STORED DATA.
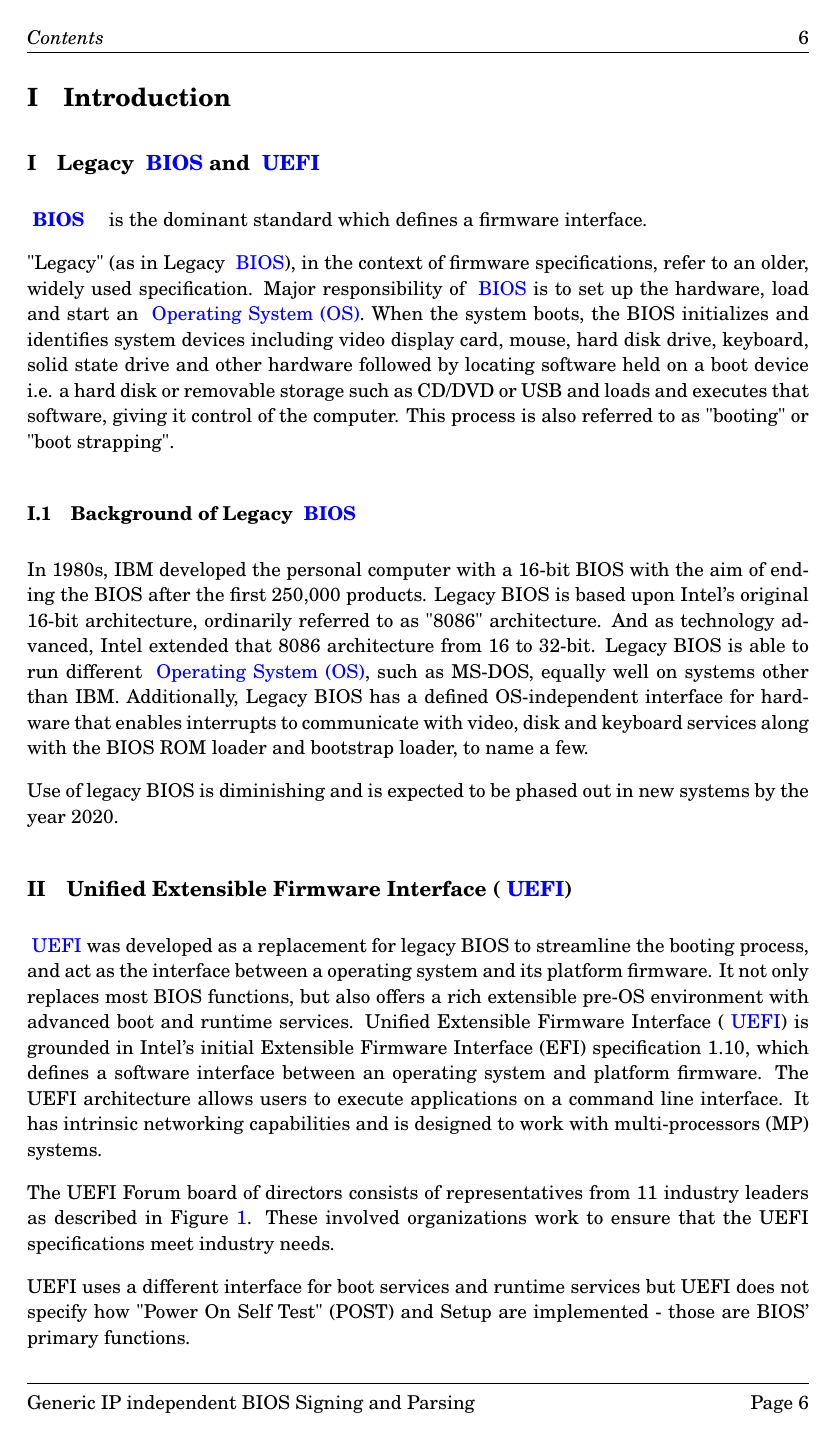
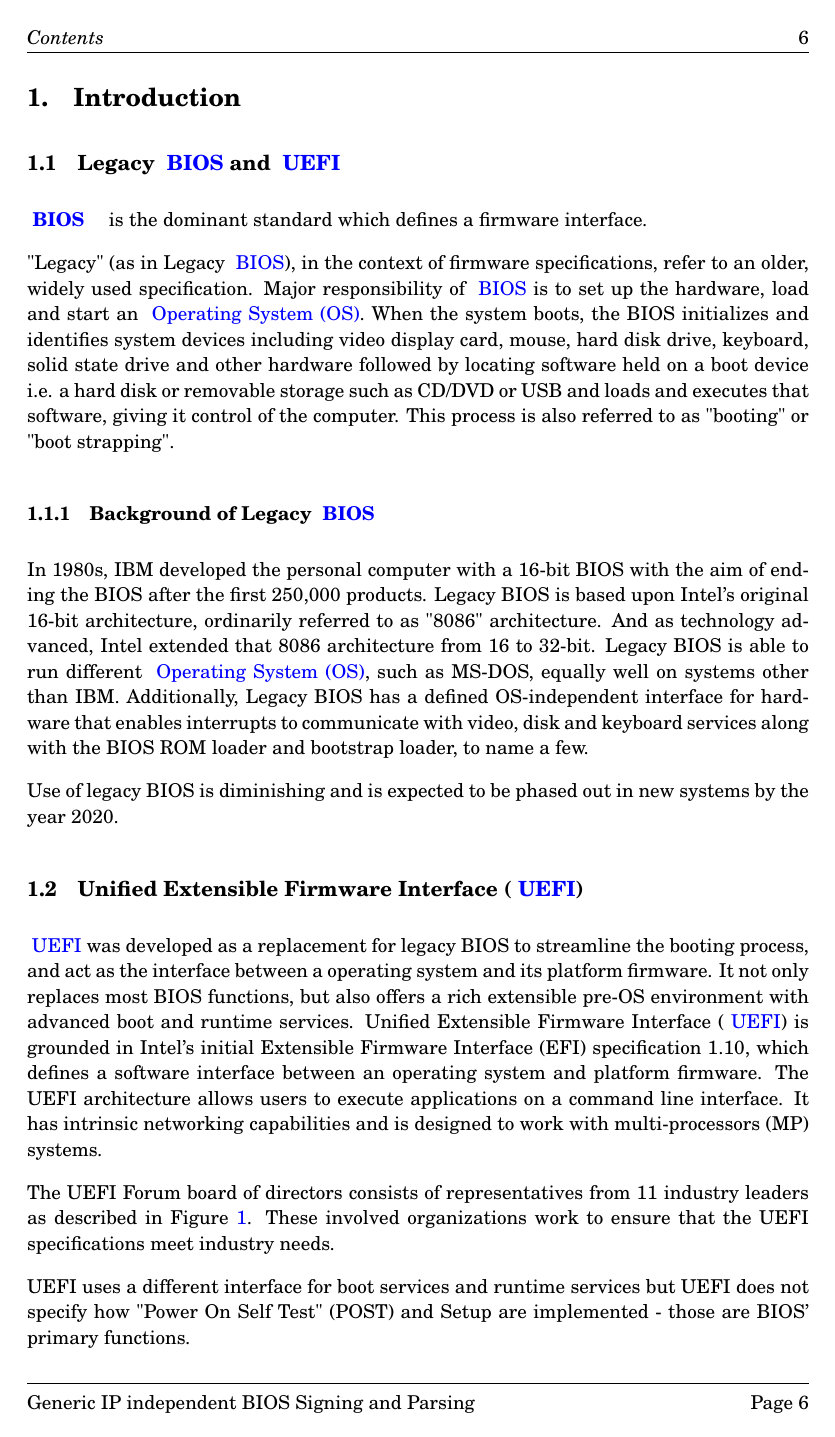
Before and after one commit to gahan9/MtechThesis, a LaTeX thesis (main.tex): page 7 of 13. Compiled offline with pdfLaTeX.

Commit message:
changed roman section numberig to numeric

```diff
--- a/main.tex
+++ b/main.tex
@@ -43,21 +39,21 @@
 %%%%%%%%%%%%%%%%%%%%%%%%%%%%%%%%%%%%%%%%%%%%%%%%%%
 %    SECTIONS
 %%%%%%%%%%%%%%%%%%%%%%%%%%%%%%%%%%%%%%%%%%%%%%%%%%
-%\usepackage{titlesec}
-%\usepackage{sectsty}
+\usepackage{titlesec}
+\usepackage{sectsty}
 %%%%%%%%%%%%%%%%%%%%%%%%
 %%set section/subsections HEADINGS font and color
 %\sectionfont{\color{MyColor1}}  % sets colour of sections
 %\subsectionfont{\color{MyColor1}}  % sets colour of sections
 %
 %%set section enumerator to arabic number (see footnotes markings alternatives)
-%\renewcommand\thesection{\arabic{section}.} %define sections numbering
-%\renewcommand\thesubsection{\thesection\arabic{subsection}} %subsec.num.
-%
-%%define new section style
-%\newcommand{\mysection}{
-%    \titleformat{\section} [runin] {\usefont{OT1}{lmss}{b}{n}\color{MyColor1}}
-%    {\thesection} {3pt} {} }
+\renewcommand\thesection{\arabic{section}.} %define sections numbering
+\renewcommand\thesubsection{\thesection\arabic{subsection}} %subsec.num.
+
+%define new section style
+\newcommand{\mysection}{
+    \titleformat{\section} [runin] {\usefont{OT1}{lmss}{b}{n}\color{MyColor1}}
+    {\thesection} {3pt} {} }
 
 % Glossaries build
 \usepackage[acronym]{glossaries}
@@ -66,8 +62,7 @@
 
 
 \usepackage{longtable}
-\renewcommand\thesection{\Roman{section}} % Roman numerals for the sections
-\renewcommand\thesubsection{\Roman{subsection}} % Roman numerals for subsections
+
 %----------------------------------------------------------------------------------------
 %       DATE FORMAT
 %----------------------------------------------------------------------------------------
```
Also changed, not shown: main.tex (4 more changed lines).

WHAT YOU HAVE TO DO. In the copy you write, the data above must appear exactly, with no pictures.

SOLUTION FOR THIS PROBLEM.
Before and after one commit to gahan9/MtechThesis, a LaTeX thesis (main.tex): page 7 of 13. Compiled offline with pdfLaTeX.

Commit message:
changed roman section numberig to numeric

```diff
--- a/main.tex
+++ b/main.tex
@@ -43,21 +39,21 @@
 %%%%%%%%%%%%%%%%%%%%%%%%%%%%%%%%%%%%%%%%%%%%%%%%%%
 %    SECTIONS
 %%%%%%%%%%%%%%%%%%%%%%%%%%%%%%%%%%%%%%%%%%%%%%%%%%
-%\usepackage{titlesec}
-%\usepackage{sectsty}
+\usepackage{titlesec}
+\usepackage{sectsty}
 %%%%%%%%%%%%%%%%%%%%%%%%
 %%set section/subsections HEADINGS font and color
 %\sectionfont{\color{MyColor1}}  % sets colour of sections
 %\subsectionfont{\color{MyColor1}}  % sets colour of sections
 %
 %%set section enumerator to arabic number (see footnotes markings alternatives)
-%\renewcommand\thesection{\arabic{section}.} %define sections numbering
-%\renewcommand\thesubsection{\thesection\arabic{subsection}} %subsec.num.
-%
-%%define new section style
-%\newcommand{\mysection}{
-%    \titleformat{\section} [runin] {\usefont{OT1}{lmss}{b}{n}\color{MyColor1}}
-%    {\thesection} {3pt} {} }
+\renewcommand\thesection{\arabic{section}.} %define sections numbering
+\renewcommand\thesubsection{\thesection\arabic{subsection}} %subsec.num.
+
+%define new section style
+\newcommand{\mysection}{
+    \titleformat{\section} [runin] {\usefont{OT1}{lmss}{b}{n}\color{MyColor1}}
+    {\thesection} {3pt} {} }
 
 % Glossaries build
 \usepackage[acronym]{glossaries}
@@ -66,8 +62,7 @@
 
 
 \usepackage{longtable}
-\renewcommand\thesection{\Roman{section}} % Roman numerals for the sections
-\renewcommand\thesubsection{\Roman{subsection}} % Roman numerals for subsections
+
 %----------------------------------------------------------------------------------------
 %       DATE FORMAT
 %----------------------------------------------------------------------------------------
```
Also changed, not shown: main.tex (4 more changed lines).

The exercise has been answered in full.